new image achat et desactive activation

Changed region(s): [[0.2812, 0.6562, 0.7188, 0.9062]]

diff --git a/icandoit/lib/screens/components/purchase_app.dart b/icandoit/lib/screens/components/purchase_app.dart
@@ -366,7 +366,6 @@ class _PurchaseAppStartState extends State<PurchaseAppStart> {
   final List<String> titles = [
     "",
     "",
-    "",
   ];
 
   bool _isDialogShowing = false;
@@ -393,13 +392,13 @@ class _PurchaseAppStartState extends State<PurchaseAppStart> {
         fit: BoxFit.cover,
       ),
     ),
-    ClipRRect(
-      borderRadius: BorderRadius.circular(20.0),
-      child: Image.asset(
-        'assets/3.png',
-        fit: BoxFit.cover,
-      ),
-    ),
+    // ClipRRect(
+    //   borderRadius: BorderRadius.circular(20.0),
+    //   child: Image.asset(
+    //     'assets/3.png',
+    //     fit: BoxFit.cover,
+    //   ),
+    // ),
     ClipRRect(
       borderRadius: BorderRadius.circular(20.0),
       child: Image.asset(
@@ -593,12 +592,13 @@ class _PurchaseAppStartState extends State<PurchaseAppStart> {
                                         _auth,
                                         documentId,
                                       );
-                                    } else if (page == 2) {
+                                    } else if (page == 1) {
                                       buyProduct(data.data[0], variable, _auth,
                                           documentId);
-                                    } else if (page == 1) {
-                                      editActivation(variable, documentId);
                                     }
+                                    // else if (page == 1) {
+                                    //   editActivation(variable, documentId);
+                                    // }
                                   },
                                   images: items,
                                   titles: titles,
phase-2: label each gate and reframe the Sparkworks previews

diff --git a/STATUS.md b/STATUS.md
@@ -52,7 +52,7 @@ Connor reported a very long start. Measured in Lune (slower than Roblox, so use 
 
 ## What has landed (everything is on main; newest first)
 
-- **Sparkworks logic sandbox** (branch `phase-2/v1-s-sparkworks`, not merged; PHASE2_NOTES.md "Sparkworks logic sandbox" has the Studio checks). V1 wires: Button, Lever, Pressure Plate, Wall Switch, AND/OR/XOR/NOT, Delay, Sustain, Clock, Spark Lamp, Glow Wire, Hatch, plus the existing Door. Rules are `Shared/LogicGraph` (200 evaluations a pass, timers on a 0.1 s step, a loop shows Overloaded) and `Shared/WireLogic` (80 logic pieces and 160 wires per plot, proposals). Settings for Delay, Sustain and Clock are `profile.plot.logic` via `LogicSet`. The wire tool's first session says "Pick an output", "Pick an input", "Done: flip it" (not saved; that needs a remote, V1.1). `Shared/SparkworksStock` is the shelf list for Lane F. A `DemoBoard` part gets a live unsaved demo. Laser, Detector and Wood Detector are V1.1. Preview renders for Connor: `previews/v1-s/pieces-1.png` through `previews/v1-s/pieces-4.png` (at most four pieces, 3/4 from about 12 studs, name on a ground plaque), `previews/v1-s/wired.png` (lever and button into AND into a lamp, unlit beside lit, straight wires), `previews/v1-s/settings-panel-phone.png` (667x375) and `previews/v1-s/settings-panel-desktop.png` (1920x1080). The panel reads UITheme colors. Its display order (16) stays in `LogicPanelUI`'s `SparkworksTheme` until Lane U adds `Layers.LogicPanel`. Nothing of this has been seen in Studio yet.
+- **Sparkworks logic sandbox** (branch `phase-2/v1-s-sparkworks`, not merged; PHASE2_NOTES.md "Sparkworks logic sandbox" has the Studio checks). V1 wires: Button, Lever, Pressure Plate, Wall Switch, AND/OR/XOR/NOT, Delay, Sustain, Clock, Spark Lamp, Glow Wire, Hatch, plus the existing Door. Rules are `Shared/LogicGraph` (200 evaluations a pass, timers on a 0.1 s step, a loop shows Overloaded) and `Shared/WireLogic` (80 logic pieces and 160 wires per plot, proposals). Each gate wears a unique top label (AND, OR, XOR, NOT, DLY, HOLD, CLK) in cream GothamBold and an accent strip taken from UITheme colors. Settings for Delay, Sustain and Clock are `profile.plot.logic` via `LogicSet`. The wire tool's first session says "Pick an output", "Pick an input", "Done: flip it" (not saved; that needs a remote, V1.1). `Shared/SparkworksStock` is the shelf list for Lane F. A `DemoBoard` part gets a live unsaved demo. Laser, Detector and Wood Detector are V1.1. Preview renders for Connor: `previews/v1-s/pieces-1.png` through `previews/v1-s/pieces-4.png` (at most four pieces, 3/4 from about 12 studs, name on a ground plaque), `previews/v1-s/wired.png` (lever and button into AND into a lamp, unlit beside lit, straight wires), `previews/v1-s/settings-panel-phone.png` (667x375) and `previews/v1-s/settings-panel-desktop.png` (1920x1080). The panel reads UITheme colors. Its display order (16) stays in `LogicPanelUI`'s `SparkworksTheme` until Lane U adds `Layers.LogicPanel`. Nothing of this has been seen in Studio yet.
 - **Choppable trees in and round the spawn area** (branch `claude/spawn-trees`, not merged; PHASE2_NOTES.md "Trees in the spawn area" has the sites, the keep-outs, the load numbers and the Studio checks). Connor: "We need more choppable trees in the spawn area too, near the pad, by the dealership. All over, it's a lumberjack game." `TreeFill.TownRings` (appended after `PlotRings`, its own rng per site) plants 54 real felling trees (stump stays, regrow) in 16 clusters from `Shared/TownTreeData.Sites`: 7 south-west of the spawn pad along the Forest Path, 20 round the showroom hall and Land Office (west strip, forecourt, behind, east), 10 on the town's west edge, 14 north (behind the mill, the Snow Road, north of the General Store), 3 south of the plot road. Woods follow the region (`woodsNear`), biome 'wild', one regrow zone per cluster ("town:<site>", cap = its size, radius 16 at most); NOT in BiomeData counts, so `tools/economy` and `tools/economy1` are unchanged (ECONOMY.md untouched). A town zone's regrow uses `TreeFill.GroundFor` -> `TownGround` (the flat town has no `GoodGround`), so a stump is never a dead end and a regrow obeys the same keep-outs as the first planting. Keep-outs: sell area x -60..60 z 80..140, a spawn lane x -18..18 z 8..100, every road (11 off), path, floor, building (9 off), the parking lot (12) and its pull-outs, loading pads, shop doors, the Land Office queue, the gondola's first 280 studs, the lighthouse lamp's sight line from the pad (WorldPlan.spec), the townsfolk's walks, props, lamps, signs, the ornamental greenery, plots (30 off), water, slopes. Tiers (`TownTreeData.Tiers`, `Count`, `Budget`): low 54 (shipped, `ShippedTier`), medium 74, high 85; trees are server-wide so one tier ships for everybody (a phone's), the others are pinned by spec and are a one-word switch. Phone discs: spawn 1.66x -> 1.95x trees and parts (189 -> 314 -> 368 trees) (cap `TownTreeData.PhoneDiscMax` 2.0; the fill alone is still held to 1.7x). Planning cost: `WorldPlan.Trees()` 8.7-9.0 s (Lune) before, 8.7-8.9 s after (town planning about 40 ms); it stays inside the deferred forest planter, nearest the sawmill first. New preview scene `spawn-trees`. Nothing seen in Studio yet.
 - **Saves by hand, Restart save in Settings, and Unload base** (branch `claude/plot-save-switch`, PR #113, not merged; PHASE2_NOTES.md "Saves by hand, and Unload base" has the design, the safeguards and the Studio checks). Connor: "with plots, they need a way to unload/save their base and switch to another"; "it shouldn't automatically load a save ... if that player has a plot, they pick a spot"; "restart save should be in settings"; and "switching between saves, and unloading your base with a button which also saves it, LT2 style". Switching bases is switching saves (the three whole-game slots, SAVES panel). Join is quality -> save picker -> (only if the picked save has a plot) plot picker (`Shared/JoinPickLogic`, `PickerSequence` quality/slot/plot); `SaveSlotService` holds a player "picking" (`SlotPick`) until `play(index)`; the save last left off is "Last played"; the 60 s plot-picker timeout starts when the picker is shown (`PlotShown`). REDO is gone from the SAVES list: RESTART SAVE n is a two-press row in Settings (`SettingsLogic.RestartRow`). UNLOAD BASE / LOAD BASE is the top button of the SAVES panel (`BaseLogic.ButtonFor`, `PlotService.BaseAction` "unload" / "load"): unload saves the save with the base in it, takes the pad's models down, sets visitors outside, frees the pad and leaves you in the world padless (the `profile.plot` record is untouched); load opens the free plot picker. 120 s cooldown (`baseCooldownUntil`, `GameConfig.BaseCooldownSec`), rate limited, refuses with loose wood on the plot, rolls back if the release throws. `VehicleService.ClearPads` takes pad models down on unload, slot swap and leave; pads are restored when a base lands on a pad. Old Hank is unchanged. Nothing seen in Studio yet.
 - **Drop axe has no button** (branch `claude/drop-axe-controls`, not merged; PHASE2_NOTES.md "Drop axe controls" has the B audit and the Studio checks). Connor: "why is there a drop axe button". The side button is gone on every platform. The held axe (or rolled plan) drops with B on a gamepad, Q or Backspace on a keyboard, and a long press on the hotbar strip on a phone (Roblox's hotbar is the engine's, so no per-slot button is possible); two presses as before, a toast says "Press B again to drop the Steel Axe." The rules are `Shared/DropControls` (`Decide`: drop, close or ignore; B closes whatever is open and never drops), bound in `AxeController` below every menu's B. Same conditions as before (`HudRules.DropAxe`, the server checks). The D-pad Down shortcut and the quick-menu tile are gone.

--------------------------------

> [Task description]: Please restate only the opening stretch of the records above: every line from the first through the one containing "(page == 2)", exactly as written.

> [Task answer]:
new image achat et desactive activation

Changed region(s): [[0.2812, 0.6562, 0.7188, 0.9062]]

diff --git a/icandoit/lib/screens/components/purchase_app.dart b/icandoit/lib/screens/components/purchase_app.dart
@@ -366,7 +366,6 @@ class _PurchaseAppStartState extends State<PurchaseAppStart> {
   final List<String> titles = [
     "",
     "",
-    "",
   ];
 
   bool _isDialogShowing = false;
@@ -393,13 +392,13 @@ class _PurchaseAppStartState extends State<PurchaseAppStart> {
         fit: BoxFit.cover,
       ),
     ),
-    ClipRRect(
-      borderRadius: BorderRadius.circular(20.0),
-      child: Image.asset(
-        'assets/3.png',
-        fit: BoxFit.cover,
-      ),
-    ),
+    // ClipRRect(
+    //   borderRadius: BorderRadius.circular(20.0),
+    //   child: Image.asset(
+    //     'assets/3.png',
+    //     fit: BoxFit.cover,
+    //   ),
+    // ),
     ClipRRect(
       borderRadius: BorderRadius.circular(20.0),
       child: Image.asset(
@@ -593,12 +592,13 @@ class _PurchaseAppStartState extends State<PurchaseAppStart> {
                                         _auth,
                                         documentId,
                                       );
-                                    } else if (page == 2) {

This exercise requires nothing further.